• **About this task**
Every line with the string "output" must be copied from the entries below.

╭─ Material provided

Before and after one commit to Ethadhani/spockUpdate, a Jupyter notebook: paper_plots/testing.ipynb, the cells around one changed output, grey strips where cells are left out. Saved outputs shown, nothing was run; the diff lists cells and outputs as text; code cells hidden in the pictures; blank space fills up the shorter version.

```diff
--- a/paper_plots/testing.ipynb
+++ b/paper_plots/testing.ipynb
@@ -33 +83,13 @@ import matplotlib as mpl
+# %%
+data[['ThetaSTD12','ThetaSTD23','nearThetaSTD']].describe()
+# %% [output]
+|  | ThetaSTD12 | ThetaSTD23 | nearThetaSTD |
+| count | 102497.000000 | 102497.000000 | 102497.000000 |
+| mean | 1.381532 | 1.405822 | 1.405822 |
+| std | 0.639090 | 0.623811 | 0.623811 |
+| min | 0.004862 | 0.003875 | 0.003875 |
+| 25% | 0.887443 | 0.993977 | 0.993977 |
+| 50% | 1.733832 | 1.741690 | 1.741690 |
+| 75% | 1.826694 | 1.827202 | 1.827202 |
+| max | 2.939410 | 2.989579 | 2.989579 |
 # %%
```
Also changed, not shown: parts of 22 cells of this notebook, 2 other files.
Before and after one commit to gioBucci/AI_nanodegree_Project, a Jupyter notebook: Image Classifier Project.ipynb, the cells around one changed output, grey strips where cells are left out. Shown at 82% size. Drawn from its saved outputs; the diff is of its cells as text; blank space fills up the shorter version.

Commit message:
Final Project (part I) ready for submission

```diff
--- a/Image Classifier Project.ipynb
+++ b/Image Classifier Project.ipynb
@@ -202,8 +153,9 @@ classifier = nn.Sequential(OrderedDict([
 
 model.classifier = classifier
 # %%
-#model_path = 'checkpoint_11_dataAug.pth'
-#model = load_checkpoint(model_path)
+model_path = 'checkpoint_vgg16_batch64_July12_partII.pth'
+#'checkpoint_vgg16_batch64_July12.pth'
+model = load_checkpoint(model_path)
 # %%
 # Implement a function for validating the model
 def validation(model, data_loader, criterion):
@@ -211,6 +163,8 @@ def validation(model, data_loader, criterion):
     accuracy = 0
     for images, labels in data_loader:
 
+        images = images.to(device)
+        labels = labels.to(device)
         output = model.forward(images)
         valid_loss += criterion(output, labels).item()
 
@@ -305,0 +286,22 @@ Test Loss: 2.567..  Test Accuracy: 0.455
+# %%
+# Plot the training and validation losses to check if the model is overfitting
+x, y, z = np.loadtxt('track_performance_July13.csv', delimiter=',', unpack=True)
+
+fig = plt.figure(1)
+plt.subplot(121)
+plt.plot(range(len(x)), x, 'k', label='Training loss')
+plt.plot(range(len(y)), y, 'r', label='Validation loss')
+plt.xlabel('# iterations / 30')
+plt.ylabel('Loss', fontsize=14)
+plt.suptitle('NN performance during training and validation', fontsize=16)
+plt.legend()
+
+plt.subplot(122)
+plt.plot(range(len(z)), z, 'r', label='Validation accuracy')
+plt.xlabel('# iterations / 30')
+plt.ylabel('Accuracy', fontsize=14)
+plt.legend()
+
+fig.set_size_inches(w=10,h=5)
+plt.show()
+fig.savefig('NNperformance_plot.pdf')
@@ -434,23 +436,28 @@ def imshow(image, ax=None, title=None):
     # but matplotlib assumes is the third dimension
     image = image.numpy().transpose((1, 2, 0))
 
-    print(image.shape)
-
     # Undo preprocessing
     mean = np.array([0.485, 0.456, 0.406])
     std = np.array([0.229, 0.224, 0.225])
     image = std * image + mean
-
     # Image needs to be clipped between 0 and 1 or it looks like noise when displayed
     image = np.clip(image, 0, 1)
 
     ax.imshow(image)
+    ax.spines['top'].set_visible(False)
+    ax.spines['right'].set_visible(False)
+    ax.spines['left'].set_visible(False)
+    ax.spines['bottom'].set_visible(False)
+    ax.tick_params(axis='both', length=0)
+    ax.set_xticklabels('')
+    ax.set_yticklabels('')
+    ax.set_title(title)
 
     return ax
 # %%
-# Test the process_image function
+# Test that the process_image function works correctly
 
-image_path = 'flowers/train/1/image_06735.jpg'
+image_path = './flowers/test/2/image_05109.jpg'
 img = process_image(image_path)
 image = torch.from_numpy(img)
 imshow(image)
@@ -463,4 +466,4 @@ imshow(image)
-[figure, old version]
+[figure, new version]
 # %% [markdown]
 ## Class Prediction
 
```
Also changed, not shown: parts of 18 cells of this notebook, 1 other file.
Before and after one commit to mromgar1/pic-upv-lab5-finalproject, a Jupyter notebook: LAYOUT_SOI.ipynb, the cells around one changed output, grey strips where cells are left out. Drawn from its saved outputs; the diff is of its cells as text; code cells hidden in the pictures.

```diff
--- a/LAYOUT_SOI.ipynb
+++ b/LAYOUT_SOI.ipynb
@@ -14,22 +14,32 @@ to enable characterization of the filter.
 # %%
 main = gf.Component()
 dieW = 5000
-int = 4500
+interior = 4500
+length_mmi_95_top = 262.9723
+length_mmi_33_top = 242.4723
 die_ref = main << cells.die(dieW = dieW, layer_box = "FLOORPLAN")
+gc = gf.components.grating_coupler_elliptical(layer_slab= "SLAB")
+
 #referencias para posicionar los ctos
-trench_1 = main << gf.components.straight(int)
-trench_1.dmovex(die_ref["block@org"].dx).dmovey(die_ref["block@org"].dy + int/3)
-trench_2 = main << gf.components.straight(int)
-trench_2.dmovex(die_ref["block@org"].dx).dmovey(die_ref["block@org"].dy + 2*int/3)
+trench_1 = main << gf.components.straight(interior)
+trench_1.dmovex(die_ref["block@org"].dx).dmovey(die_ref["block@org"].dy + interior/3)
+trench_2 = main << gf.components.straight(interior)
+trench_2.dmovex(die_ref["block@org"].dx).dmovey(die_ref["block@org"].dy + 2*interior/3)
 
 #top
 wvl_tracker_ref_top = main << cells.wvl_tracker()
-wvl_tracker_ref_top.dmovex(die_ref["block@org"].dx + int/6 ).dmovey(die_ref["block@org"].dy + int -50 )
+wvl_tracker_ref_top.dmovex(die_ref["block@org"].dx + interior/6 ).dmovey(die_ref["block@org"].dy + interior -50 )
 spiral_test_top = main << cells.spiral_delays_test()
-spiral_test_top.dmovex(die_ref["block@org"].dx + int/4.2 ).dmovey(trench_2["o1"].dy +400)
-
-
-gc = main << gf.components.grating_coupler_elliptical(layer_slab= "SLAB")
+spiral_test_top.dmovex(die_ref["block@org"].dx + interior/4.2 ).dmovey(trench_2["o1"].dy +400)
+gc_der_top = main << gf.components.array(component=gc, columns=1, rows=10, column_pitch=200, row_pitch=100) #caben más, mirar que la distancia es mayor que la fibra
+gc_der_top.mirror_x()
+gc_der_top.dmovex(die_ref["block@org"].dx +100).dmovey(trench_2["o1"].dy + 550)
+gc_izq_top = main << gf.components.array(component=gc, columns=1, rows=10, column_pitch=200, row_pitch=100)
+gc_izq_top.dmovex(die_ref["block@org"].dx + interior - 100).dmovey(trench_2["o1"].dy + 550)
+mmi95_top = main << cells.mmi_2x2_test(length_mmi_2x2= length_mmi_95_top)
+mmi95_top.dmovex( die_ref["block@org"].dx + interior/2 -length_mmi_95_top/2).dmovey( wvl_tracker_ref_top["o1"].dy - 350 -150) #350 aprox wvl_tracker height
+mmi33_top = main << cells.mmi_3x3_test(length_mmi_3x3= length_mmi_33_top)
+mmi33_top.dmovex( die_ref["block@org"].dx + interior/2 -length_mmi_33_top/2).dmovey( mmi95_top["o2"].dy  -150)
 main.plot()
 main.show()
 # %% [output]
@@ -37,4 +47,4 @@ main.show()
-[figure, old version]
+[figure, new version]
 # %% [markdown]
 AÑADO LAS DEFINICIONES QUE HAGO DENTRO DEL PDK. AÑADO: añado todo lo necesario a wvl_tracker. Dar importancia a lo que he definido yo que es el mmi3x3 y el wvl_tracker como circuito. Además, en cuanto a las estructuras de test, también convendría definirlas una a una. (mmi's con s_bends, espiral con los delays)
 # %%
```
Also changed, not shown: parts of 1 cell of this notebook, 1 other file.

╰─

• **Answer section**
Before and after one commit to Ethadhani/spockUpdate, a Jupyter notebook: paper_plots/testing.ipynb, the cells around one changed output, grey strips where cells are left out. Saved outputs shown, nothing was run; the diff lists cells and outputs as text; code cells hidden in the pictures; blank space fills up the shorter version.
+# %% [output]
Before and after one commit to gioBucci/AI_nanodegree_Project, a Jupyter notebook: Image Classifier Project.ipynb, the cells around one changed output, grey strips where cells are left out. Shown at 82% size. Drawn from its saved outputs; the diff is of its cells as text; blank space fills up the shorter version.
         output = model.forward(images)
         valid_loss += criterion(output, labels).item()
Before and after one commit to mromgar1/pic-upv-lab5-finalproject, a Jupyter notebook: LAYOUT_SOI.ipynb, the cells around one changed output, grey strips where cells are left out. Drawn from its saved outputs; the diff is of its cells as text; code cells hidden in the pictures.
 # %% [output]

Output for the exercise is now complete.